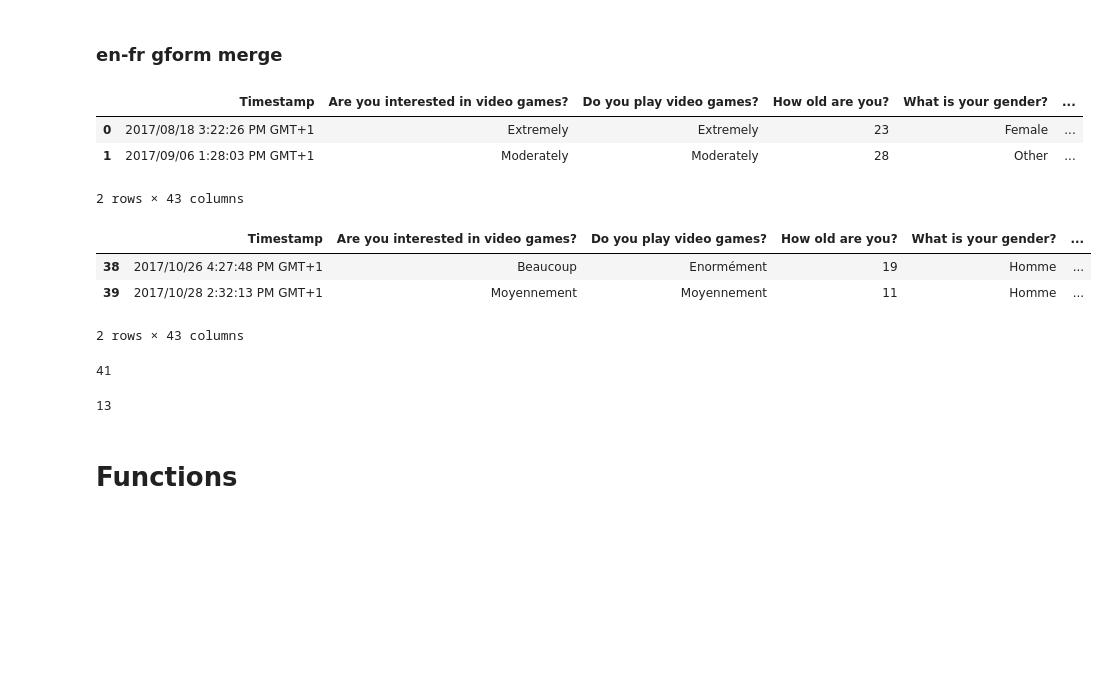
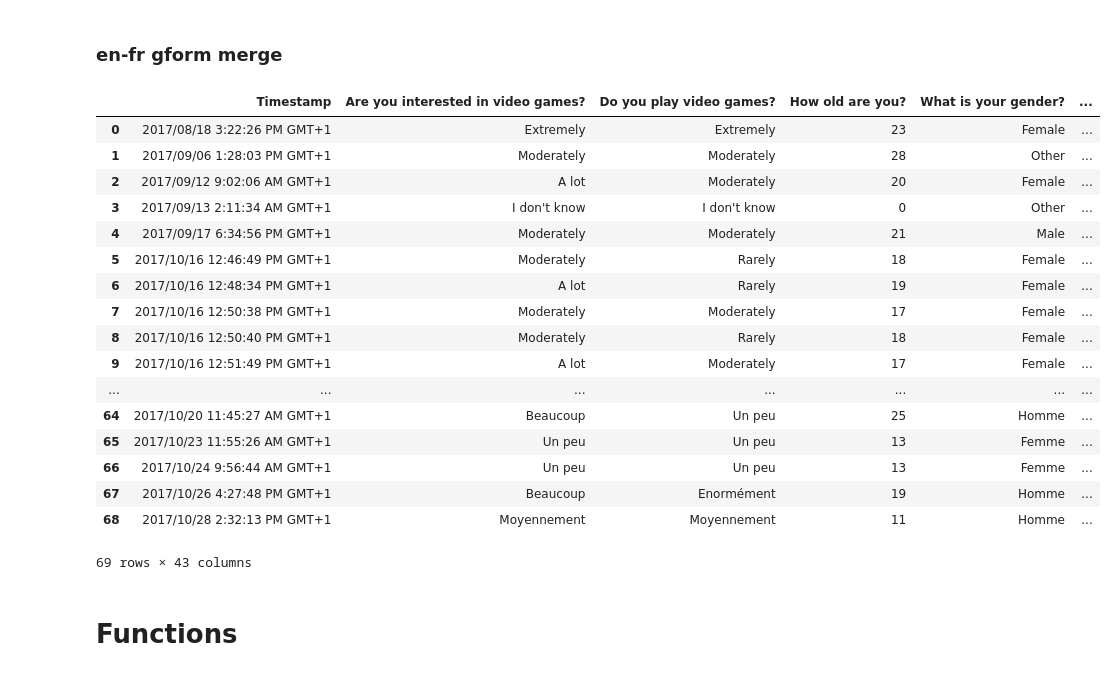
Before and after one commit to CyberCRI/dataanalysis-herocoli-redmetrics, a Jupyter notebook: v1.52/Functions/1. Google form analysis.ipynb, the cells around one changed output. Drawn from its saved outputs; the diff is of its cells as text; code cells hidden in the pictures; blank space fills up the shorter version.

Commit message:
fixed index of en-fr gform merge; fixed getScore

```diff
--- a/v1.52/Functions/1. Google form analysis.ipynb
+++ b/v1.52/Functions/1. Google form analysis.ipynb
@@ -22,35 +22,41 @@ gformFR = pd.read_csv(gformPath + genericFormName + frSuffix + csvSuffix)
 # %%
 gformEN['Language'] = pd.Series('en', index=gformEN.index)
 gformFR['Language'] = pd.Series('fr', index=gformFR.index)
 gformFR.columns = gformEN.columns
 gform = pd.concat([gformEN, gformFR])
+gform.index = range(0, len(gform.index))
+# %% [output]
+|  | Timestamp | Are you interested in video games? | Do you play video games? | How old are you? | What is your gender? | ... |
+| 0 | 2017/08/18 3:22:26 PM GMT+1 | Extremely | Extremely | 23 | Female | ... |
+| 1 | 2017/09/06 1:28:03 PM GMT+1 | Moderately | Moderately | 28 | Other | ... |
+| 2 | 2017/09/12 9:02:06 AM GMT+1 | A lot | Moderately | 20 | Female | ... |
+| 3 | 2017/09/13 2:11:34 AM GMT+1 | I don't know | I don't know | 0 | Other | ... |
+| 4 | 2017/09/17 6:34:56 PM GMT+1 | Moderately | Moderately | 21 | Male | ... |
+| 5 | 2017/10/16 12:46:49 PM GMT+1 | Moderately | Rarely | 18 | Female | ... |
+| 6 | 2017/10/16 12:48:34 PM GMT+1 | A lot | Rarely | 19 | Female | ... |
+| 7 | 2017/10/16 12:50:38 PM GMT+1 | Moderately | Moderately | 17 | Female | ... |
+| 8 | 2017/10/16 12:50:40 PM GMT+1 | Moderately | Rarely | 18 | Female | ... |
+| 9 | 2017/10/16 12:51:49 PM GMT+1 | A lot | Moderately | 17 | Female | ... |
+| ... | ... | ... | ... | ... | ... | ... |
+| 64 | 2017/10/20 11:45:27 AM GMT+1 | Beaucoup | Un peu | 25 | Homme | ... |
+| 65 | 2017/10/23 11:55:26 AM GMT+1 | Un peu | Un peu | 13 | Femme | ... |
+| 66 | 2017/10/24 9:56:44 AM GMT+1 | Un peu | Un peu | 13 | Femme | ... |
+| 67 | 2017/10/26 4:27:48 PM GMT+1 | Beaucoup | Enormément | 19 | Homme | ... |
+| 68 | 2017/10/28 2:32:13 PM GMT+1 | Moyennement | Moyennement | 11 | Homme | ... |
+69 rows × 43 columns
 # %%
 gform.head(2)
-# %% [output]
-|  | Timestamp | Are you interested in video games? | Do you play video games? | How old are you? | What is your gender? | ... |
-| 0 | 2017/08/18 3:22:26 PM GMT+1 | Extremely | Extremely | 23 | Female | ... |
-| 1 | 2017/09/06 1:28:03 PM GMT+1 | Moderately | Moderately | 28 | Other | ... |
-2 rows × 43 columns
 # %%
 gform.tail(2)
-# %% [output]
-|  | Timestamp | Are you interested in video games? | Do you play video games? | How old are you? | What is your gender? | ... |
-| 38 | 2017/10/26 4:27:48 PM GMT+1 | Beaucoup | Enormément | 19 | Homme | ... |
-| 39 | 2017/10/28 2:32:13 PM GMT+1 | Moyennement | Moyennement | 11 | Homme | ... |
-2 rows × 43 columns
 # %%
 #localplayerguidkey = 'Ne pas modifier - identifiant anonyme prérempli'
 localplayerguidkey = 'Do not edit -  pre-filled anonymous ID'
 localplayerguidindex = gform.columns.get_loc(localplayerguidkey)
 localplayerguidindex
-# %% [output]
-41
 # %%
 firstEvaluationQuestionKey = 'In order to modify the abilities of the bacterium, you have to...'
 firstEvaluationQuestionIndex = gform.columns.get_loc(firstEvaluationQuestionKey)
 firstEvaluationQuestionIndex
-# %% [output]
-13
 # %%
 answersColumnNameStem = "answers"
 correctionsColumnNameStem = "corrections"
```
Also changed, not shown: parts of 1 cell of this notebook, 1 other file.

• • • • •

Among the lines of the material, some contain the string "Enormément". State how many, and nothing more.

2